PROVIDED MATERIAL below:

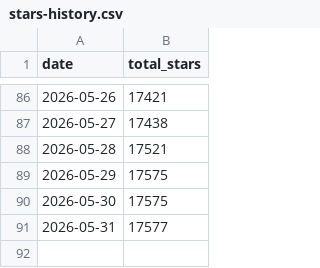
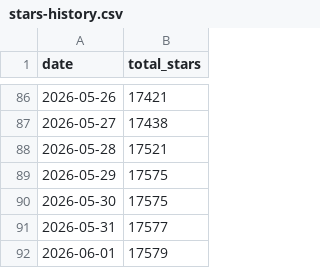
Before and after one commit to kirti763/keploy-flask-demo, a CSV file: stars-history.csv, drawn as a sheet; only a part is shown, gaps mark what is left out; the diff names each change by its address in the sheet, - before the commit and + after, or states it on an @@ line.

```diff
--- a/stars-history.csv
+++ b/stars-history.csv
+row 92: 2026-06-01 | 17579
```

End of PROVIDED MATERIAL.

> _TASK DESCRIPTION_: In your copy, exclude the pictures and repeat each entry above exactly.

> _SOLUTION TO THE PROBLEM_:
Before and after one commit to kirti763/keploy-flask-demo, a CSV file: stars-history.csv, drawn as a sheet; only a part is shown, gaps mark what is left out; the diff names each change by its address in the sheet, - before the commit and + after, or states it on an @@ line.

```diff
--- a/stars-history.csv
+++ b/stars-history.csv
+row 92: 2026-06-01 | 17579
```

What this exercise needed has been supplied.